• **Task to carry out**: Before you reproduce the entries that follow, strip out any image they contain and keep the rest exact.

(Stored items from a collection)
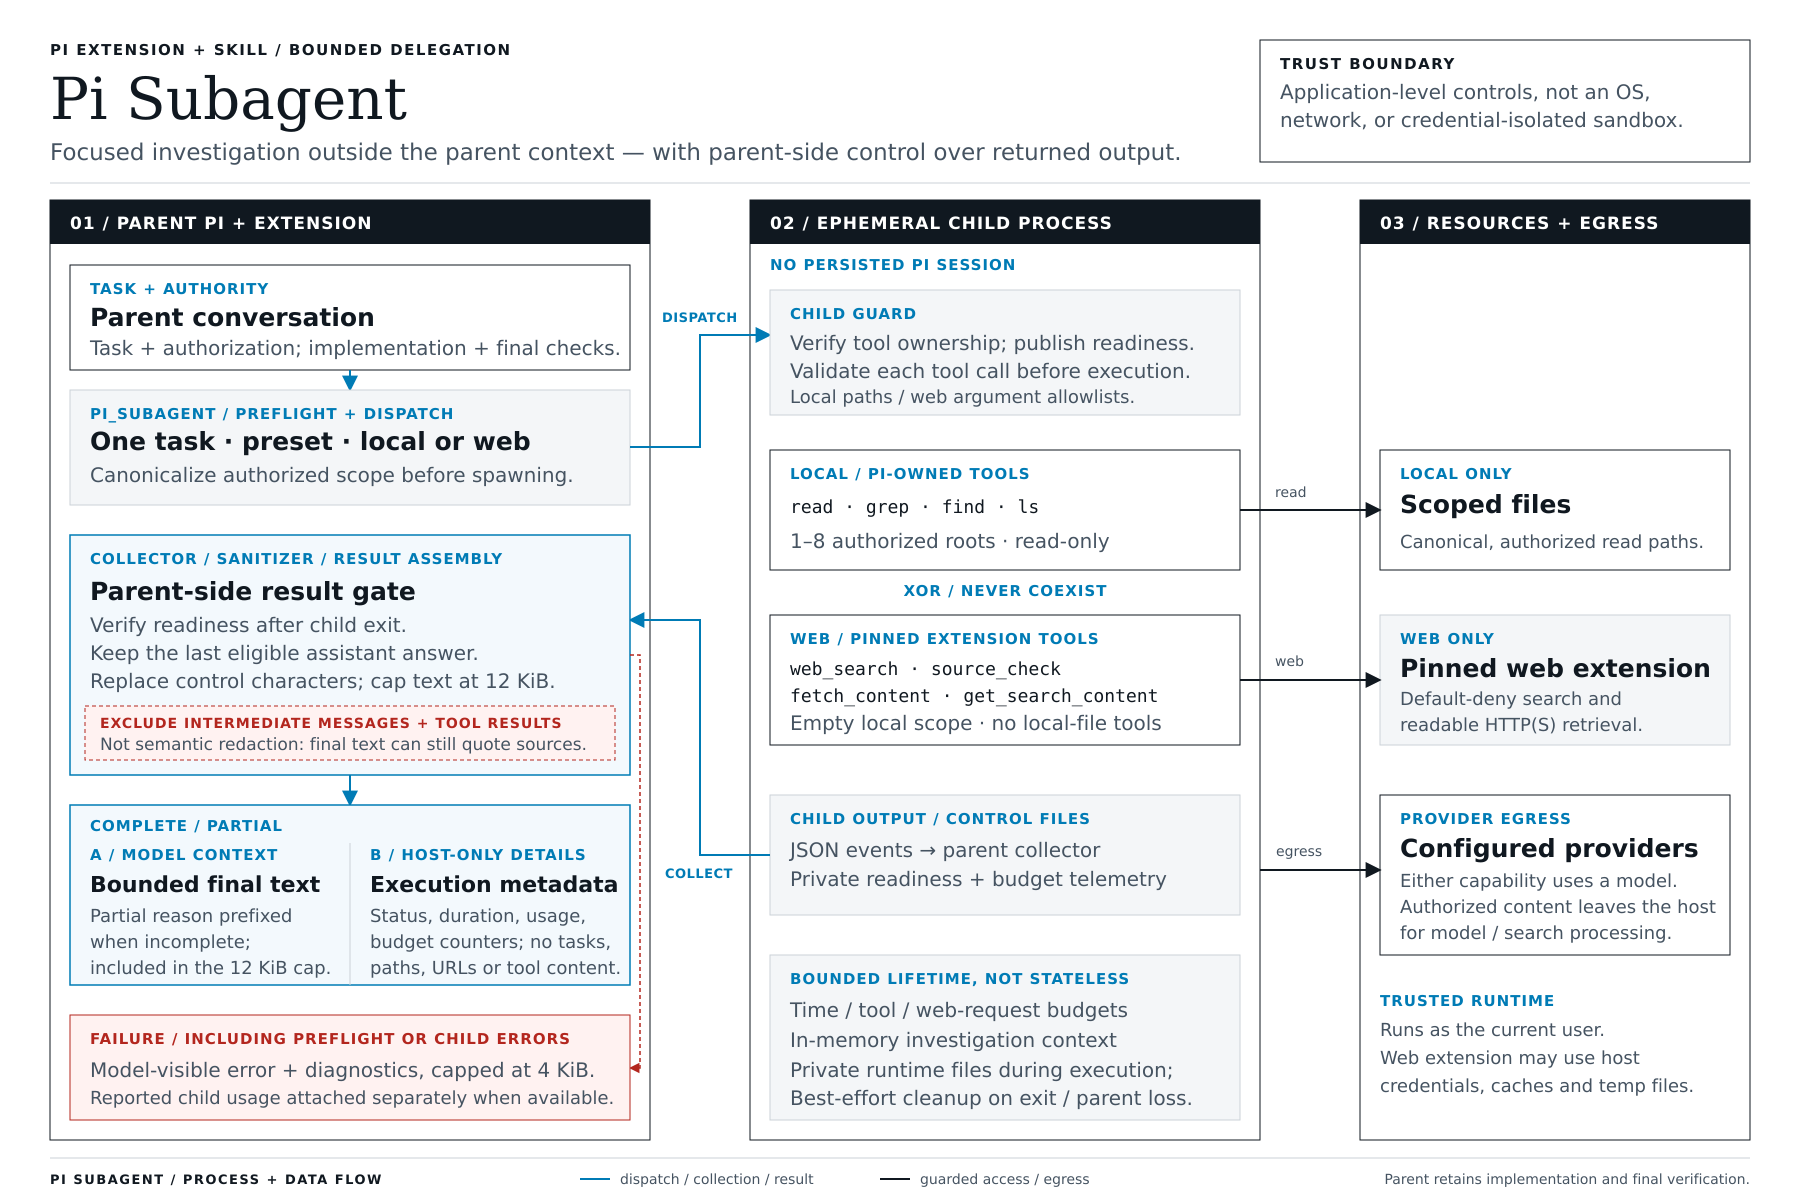
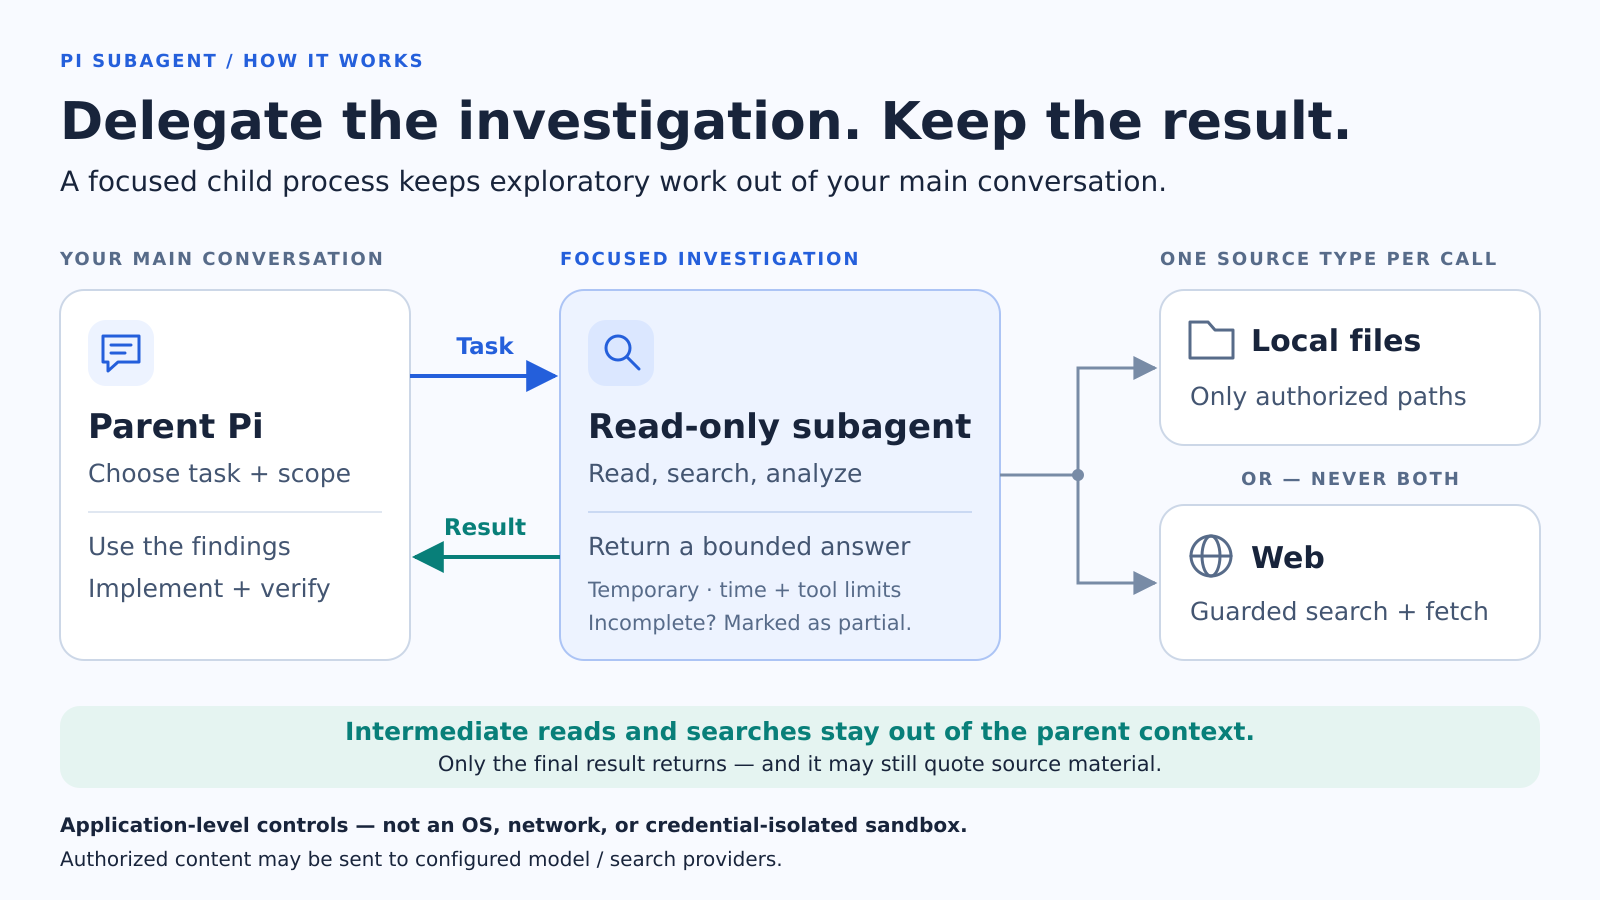
docs(pi-subagent): simplify architecture diagram around delegation flow

Changed region(s): [[0.0, 0.0311, 1.0, 0.9956], [0.7812, 0.9644, 0.9688, 0.9956], [0.5, 0.9644, 0.5938, 0.9956]]

diff --git a/packaging/pi-subagent/README.md b/packaging/pi-subagent/README.md
@@ -72,7 +72,7 @@ Newer stable versions are allowed without an upper bound, not guaranteed compati
 4. The child investigates within its time and resource budgets. The parent-side collector excludes intermediate messages and verifies readiness after the child exits before accepting its final answer.
 5. The parent model context receives a bounded JSON envelope with runtime-owned `status`, `partialReason`, and `outputTruncated` fields plus the untrusted child `answer`. `partialReason` identifies an incomplete result caused by a tool budget, investigation deadline, or model output limit; `outputTruncated` separately indicates byte-cap truncation. The entire envelope fits within the output cap. Content-free execution and budget metadata remain in host-only tool-result details without tasks, paths, queries, URLs, or tool content.
 
-[![Pi Subagent with parent-side collection and result assembly, an ephemeral child, separate local and web resource paths, and complete, partial, or error returns](https://raw.githubusercontent.com/MDGChamomile/pi-agent-kit/v0.2.8/live/extensions/pi-subagent/assets/pi-subagent-architecture.png)](https://github.com/MDGChamomile/pi-agent-kit/blob/v0.2.8/live/extensions/pi-subagent/assets/pi-subagent-architecture.png)
+[![Parent Pi delegates a scoped task to a read-only subagent, which investigates local files or the web and returns a bounded result while intermediate reads stay out of the parent context](https://raw.githubusercontent.com/MDGChamomile/pi-agent-kit/v0.2.8/live/extensions/pi-subagent/assets/pi-subagent-architecture.png)](https://github.com/MDGChamomile/pi-agent-kit/blob/v0.2.8/live/extensions/pi-subagent/assets/pi-subagent-architecture.png)
 
 Collection, control-character sanitization, and result assembly run in the parent extension. Complete/partial calls return bounded answer text and separate host-only metadata; failures return bounded error text. Sanitization does not redact source quotations from the final answer. `--no-session` disables persisted Pi sessions, not in-memory context or private runtime files.
 

diff --git a/live/extensions/pi-subagent/README.md b/live/extensions/pi-subagent/README.md
@@ -76,7 +76,7 @@ Restart Pi or run `/reload`. The model can then select the skill automatically, 
 4. The parent-side collector discards intermediate child turns and tool results. After the child exits, the parent verifies readiness before accepting the last valid non-tool assistant answer, sanitizing control characters, and limiting its size.
 5. The TUI reports per-call progress and, when settled, the elapsed time and estimated context injected into the parent.
 
-[![Pi Subagent with parent-side collection and result assembly, an ephemeral child, separate local and web resource paths, and complete, partial, or error returns](assets/pi-subagent-architecture.png)](assets/pi-subagent-architecture.png)
+[![Parent Pi delegates a scoped task to a read-only subagent, which investigates local files or the web and returns a bounded result while intermediate reads stay out of the parent context](assets/pi-subagent-architecture.png)](assets/pi-subagent-architecture.png)
 
 Collection, control-character sanitization, and result assembly run in the parent extension. Complete/partial calls return bounded answer text and separate host-only metadata; failures return bounded error text. Sanitization does not redact source quotations from the final answer. `--no-session` disables persisted Pi sessions, not in-memory context or private runtime files.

• **Output of the task**:
docs(pi-subagent): simplify architecture diagram around delegation flow

Changed region(s): [[0.0, 0.0311, 1.0, 0.9956], [0.7812, 0.9644, 0.9688, 0.9956], [0.5, 0.9644, 0.5938, 0.9956]]

diff --git a/packaging/pi-subagent/README.md b/packaging/pi-subagent/README.md
@@ -72,7 +72,7 @@ Newer stable versions are allowed without an upper bound, not guaranteed compati
 4. The child investigates within its time and resource budgets. The parent-side collector excludes intermediate messages and verifies readiness after the child exits before accepting its final answer.
 5. The parent model context receives a bounded JSON envelope with runtime-owned `status`, `partialReason`, and `outputTruncated` fields plus the untrusted child `answer`. `partialReason` identifies an incomplete result caused by a tool budget, investigation deadline, or model output limit; `outputTruncated` separately indicates byte-cap truncation. The entire envelope fits within the output cap. Content-free execution and budget metadata remain in host-only tool-result details without tasks, paths, queries, URLs, or tool content.
 
-[![Pi Subagent with parent-side collection and result assembly, an ephemeral child, separate local and web resource paths, and complete, partial, or error returns](https://raw.githubusercontent.com/MDGChamomile/pi-agent-kit/v0.2.8/live/extensions/pi-subagent/assets/pi-subagent-architecture.png)](https://github.com/MDGChamomile/pi-agent-kit/blob/v0.2.8/live/extensions/pi-subagent/assets/pi-subagent-architecture.png)
+[![Parent Pi delegates a scoped task to a read-only subagent, which investigates local files or the web and returns a bounded result while intermediate reads stay out of the parent context](https://raw.githubusercontent.com/MDGChamomile/pi-agent-kit/v0.2.8/live/extensions/pi-subagent/assets/pi-subagent-architecture.png)](https://github.com/MDGChamomile/pi-agent-kit/blob/v0.2.8/live/extensions/pi-subagent/assets/pi-subagent-architecture.png)
 
 Collection, control-character sanitization, and result assembly run in the parent extension. Complete/partial calls return bounded answer text and separate host-only metadata; failures return bounded error text. Sanitization does not redact source quotations from the final answer. `--no-session` disables persisted Pi sessions, not in-memory context or private runtime files.
 

diff --git a/live/extensions/pi-subagent/README.md b/live/extensions/pi-subagent/README.md
@@ -76,7 +76,7 @@ Restart Pi or run `/reload`. The model can then select the skill automatically, 
 4. The parent-side collector discards intermediate child turns and tool results. After the child exits, the parent verifies readiness before accepting the last valid non-tool assistant answer, sanitizing control characters, and limiting its size.
 5. The TUI reports per-call progress and, when settled, the elapsed time and estimated context injected into the parent.
 
-[![Pi Subagent with parent-side collection and result assembly, an ephemeral child, separate local and web resource paths, and complete, partial, or error returns](assets/pi-subagent-architecture.png)](assets/pi-subagent-architecture.png)
+[![Parent Pi delegates a scoped task to a read-only subagent, which investigates local files or the web and returns a bounded result while intermediate reads stay out of the parent context](assets/pi-subagent-architecture.png)](assets/pi-subagent-architecture.png)
 
 Collection, control-character sanitization, and result assembly run in the parent extension. Complete/partial calls return bounded answer text and separate host-only metadata; failures return bounded error text. Sanitization does not redact source quotations from the final answer. `--no-session` disables persisted Pi sessions, not in-memory context or private runtime files.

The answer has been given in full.